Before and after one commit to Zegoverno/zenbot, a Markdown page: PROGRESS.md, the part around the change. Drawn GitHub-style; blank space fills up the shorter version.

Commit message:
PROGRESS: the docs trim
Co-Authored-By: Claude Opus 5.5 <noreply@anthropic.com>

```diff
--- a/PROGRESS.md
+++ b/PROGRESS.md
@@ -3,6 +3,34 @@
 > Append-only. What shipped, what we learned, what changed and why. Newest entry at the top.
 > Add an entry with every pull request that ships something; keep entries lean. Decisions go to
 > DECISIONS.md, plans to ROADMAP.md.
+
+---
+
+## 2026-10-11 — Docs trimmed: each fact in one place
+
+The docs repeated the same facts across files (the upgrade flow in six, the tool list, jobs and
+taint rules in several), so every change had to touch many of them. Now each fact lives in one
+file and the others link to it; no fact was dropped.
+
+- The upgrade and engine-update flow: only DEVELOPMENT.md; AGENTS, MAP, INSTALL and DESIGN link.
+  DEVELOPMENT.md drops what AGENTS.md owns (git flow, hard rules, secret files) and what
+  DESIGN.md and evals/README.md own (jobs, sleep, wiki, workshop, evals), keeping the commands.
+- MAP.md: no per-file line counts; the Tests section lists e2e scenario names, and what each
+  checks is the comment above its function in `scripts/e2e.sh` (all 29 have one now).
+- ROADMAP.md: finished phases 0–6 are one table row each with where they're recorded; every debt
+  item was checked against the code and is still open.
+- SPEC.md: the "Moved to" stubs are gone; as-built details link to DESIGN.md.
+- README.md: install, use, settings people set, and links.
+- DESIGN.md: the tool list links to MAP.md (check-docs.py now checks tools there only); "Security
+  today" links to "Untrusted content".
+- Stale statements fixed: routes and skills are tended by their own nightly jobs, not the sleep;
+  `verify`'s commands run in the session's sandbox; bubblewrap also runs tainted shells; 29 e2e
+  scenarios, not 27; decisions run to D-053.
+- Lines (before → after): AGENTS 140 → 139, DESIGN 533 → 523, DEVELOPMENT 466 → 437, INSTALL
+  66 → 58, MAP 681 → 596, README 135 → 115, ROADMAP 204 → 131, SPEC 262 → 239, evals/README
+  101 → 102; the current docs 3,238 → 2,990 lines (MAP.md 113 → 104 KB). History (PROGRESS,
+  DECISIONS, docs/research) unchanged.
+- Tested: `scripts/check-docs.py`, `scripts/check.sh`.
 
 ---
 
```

» **Exercise goal**: The answer must be every line from the records above that contains the word "ROADMAP", copied in full.

» **Answer below**:
 > DECISIONS.md, plans to ROADMAP.md.
+- ROADMAP.md: finished phases 0–6 are one table row each with where they're recorded; every debt
+  66 → 58, MAP 681 → 596, README 135 → 115, ROADMAP 204 → 131, SPEC 262 → 239, evals/README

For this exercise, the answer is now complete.